The records:
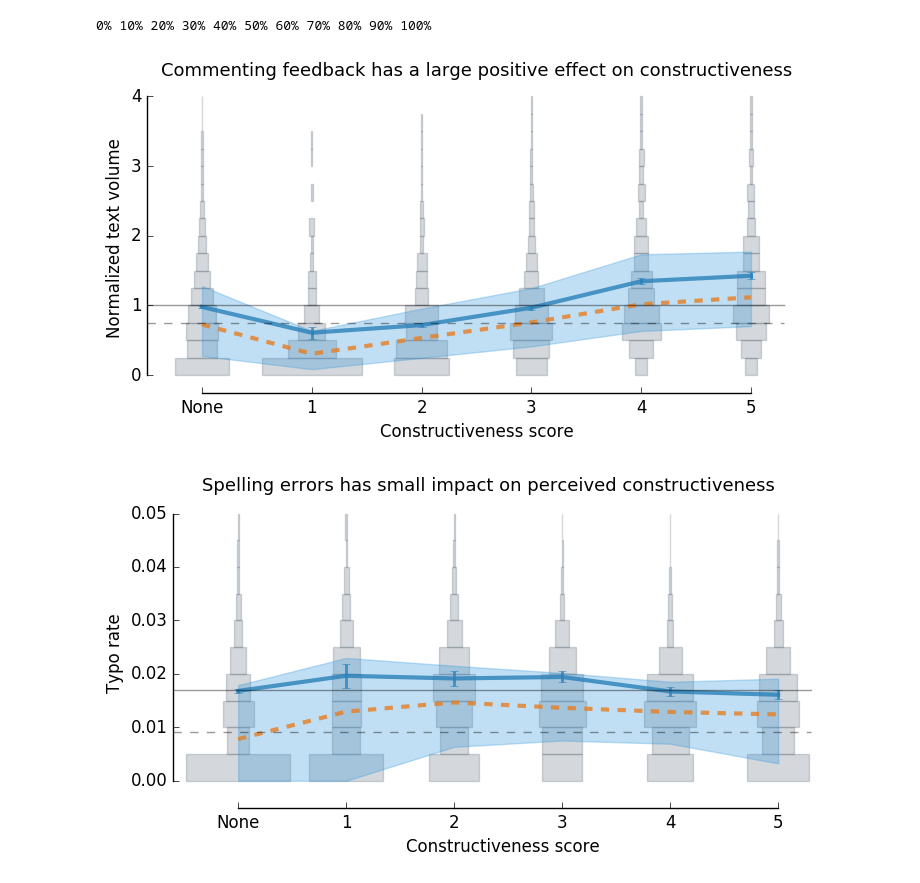
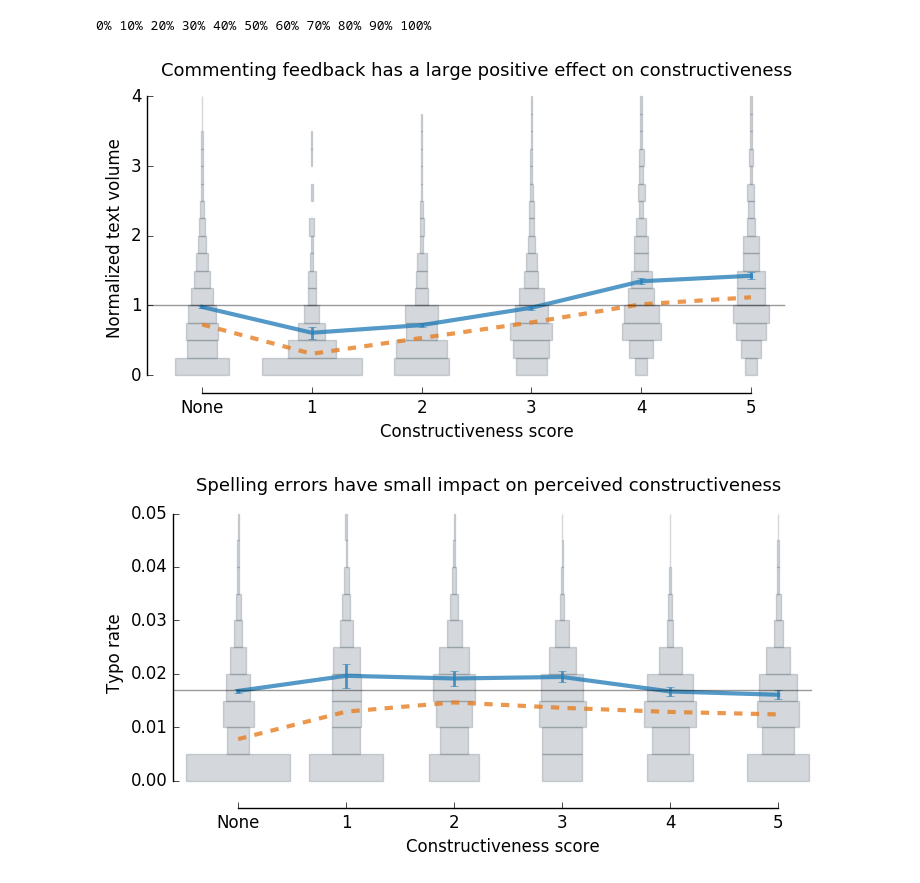
Before and after one commit to ulfaslak/peergrade_analysis, a Jupyter notebook: workbook.ipynb, the cells around one changed output. Saved outputs shown, nothing was run; the diff lists cells and outputs as text; code cells hidden in the pictures.

```diff
--- a/workbook.ipynb
+++ b/workbook.ipynb
@@ -344,12 +374,12 @@ def afinn_rate(course, sentence):
     return Afinn(language=lang).score(sentence)
 # %%
 # Main data structure to write to. Every entry is feedback from one person to one handin
-ds = defaultdict(lambda: defaultdict(list))
+# ds1 = defaultdict(lambda: defaultdict(list))
 
-# Book keeping for normalization
-handins = defaultdict(list)
-assignments = defaultdict(list)
-courses = defaultdict(list)
+# # Book keeping for normalization
+# handins = defaultdict(list)
+# assignments = defaultdict(list)
+# courses = defaultdict(list)
 
 start_date = dateutil.parser.parse('2016-03-30T22:01:37.000Z')
 
@@ -395,7 +425,7 @@ for answer in db['answer'].find({"_id": {"$gt": ObjectId("56fc4c6000000000000000
     if "numericalAnswers" in question and "numerical_answer" in answer:
         normalized_score = answer['numerical_answer'] * 1.0 / max(map(int, question['numericalAnswers'].keys()))
     elif "boolean_answer" in answer:
-        normalized_score = answer['boolean_answer'] * 1.0 / 2
+        normalized_score = answer['boolean_answer'] * 1.0
     else:
         normalized_score = None
 
@@ -423,14 +453,14 @@ for answer in db['answer'].find({"_id": {"$gt": ObjectId("56fc4c6000000000000000
 
     # Fill in to main datastructure
     if normalized_score is not None:
-        ds[giver_handin]['normalized_scores'].append(normalized_score)
-    ds[giver_handin]['feedback_grade'] = feedback_grade
+        ds1[giver_handin]['normalized_scores'].append(normalized_score)
+    ds1[giver_handin]['feedback_grade'] = feedback_grade
 
     # For later normalization wrt. different stuff
-    ds[giver_handin]['report_grade'] = report_grade['_id']
-    ds[giver_handin]['handin'] = report_grade['handin']
-    ds[giver_handin]['assignment'] = report_grade['assignment']
-    ds[giver_handin]['course'] = course
+    ds1[giver_handin]['report_grade'] = report_grade['_id']
+    ds1[giver_handin]['handin'] = report_grade['handin']
+    ds1[giver_handin]['assignment'] = report_grade['assignment']
+    ds1[giver_handin]['course'] = course
 
     if normalized_score is not None:
         assignments[report_grade['assignment']].append(normalized_score)
@@ -438,20 +468,20 @@ for answer in db['answer'].find({"_id": {"$gt": ObjectId("56fc4c6000000000000000
         courses[course].append(normalized_score)
 
     if text_length is not None:
-        ds[giver_handin]['text_length'].append(text_length)
+        ds1[giver_handin]['text_length'].append(text_length)
     if text_valence is not None:
-        ds[giver_handin]['text_valence'].append(text_valence)
+        ds1[giver_handin]['text_valence'].append(text_valence)
     if text_typo_rate is not None:
-        ds[giver_handin]['text_typo_rate'].append(text_typo_rate)
+        ds1[giver_handin]['text_typo_rate'].append(text_typo_rate)
 # %% [output]
 0% 10% 20% 30% 40% 50% 60% 70% 80% 90% 100%
 # %%
 assignments_text_length = defaultdict(list)
-for _, v in ds.items():
+for _, v in ds1.items():
     assignments_text_length[v['assignment']].append(np.sum(v['text_length']))
 # %%
 hists = defaultdict(list)
-for _, v in ds.items():
+for _, v in ds1.items():
     try:
         text_length = np.sum(v['text_length']) * 1.0 / np.mean(assignments_text_length[v['assignment']])
     except KeyError:
@@ -490,10 +520,8 @@ for v, h in hists.items():
 plt.plot(range(6), medians, color="#e67e22", lw=3, ls="--", alpha=0.8)
 plt.plot(range(6), means, color="#2980b9", lw=3, ls="-", alpha=0.8)
 plt.errorbar(range(6), means, errors, color="#2980b9", lw=0, elinewidth=2, alpha=0.8)
-plt.fill_between(range(6), lq, uq, color="#3498db", alpha="0.3")
 
 plt.plot([-0.5, 5.3], [hists_mean, hists_mean], c="k", lw=1, alpha=0.4)
-plt.plot([-0.5, 5.3], [hists_median, hists_median], c="k", lw=1, alpha=0.4, ls="--")
 
 plt.xlim([-0.5, 5.5])
 plt.ylim([-0.25, 4.2])
@@ -508,10 +536,10 @@ plt.title("Commenting feedback has a large positive effect on constructiveness",
 plt.savefig("../figures/feedback0.png")
 plt.show()
 # %% [output]
-[figure, old version]
+[figure, new version]
 # %%
 hists = defaultdict(list)
-for _, v in ds.items():
+for _, v in ds1.items():
     try:
         text_count = np.sum(v['text_length'])
         typo_count = np.sum(v['text_typo_rate'])
@@ -542,35 +570,33 @@ for v, h in hists.items():
     lq.append(sorted(h)[int(len(h)*0.25)])
     uq.append(sorted(h)[int(len(h)*0.75)])
     bincounts, _ = np.histogram(h, bins=bins, normed=True)
     for bc, b in zip(bincounts, bins[:-1]):
         if bc == 0: continue
         w = bc*0.01
         rect = mpatches.Rectangle([v-w/2, b], w, abs(bins[0]-bins[1]), lw=0)
         collection = PatchCollection([rect], color="#2c3e50", alpha=0.2)
         ax.add_collection(collection)
 
 plt.plot(range(6), medians, color="#e67e22", lw=3, ls="--", alpha=0.8)
 plt.plot(range(6), means, color="#2980b9", lw=3, ls="-", alpha=0.8)
 plt.errorbar(range(6), means, errors, color="#2980b9", lw=0, elinewidth=2, alpha=0.8)
-plt.fill_between(range(6), lq, uq, color="#3498db", alpha="0.3")
 
 plt.plot([-0.6, 5.3], [hists_mean, hists_mean], c="k", lw=1, alpha=0.4)
-plt.plot([-0.6, 5.3], [hists_median, hists_median], c="k", lw=1, alpha=0.4, ls="--")
 
 plt.xlim([-0.6, 5.5])
 plt.ylim([-0.005, 0.053])
 plt.xticks([0, 1, 2, 3, 4, 5], ["None", 1, 2, 3, 4, 5], fontsize=12)
 plt.yticks(np.linspace(0, 0.05, 6), fontsize=12)
 
 plt.xlabel("Constructiveness score", fontsize=12)
 plt.ylabel("Typo rate", fontsize=12)
 
 
 sns.despine(trim=True)
 plt.title("Spelling errors have small impact on perceived constructiveness     ", fontsize=13)
 plt.savefig("../figures/feedback1.png")
 plt.show()
 # %% [output]
-[figure, old version]
+[figure, new version]
 # %%
 hists = defaultdict(list)
```
Also changed, not shown: parts of 34 cells of this notebook.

Problem to work on: Sift the material for lines with the string "None". Copy each one found.

Output of the task:
         normalized_score = None
     if normalized_score is not None:
     if normalized_score is not None:
     if text_length is not None:
     if text_valence is not None:
     if text_typo_rate is not None:
 plt.xticks([0, 1, 2, 3, 4, 5], ["None", 1, 2, 3, 4, 5], fontsize=12)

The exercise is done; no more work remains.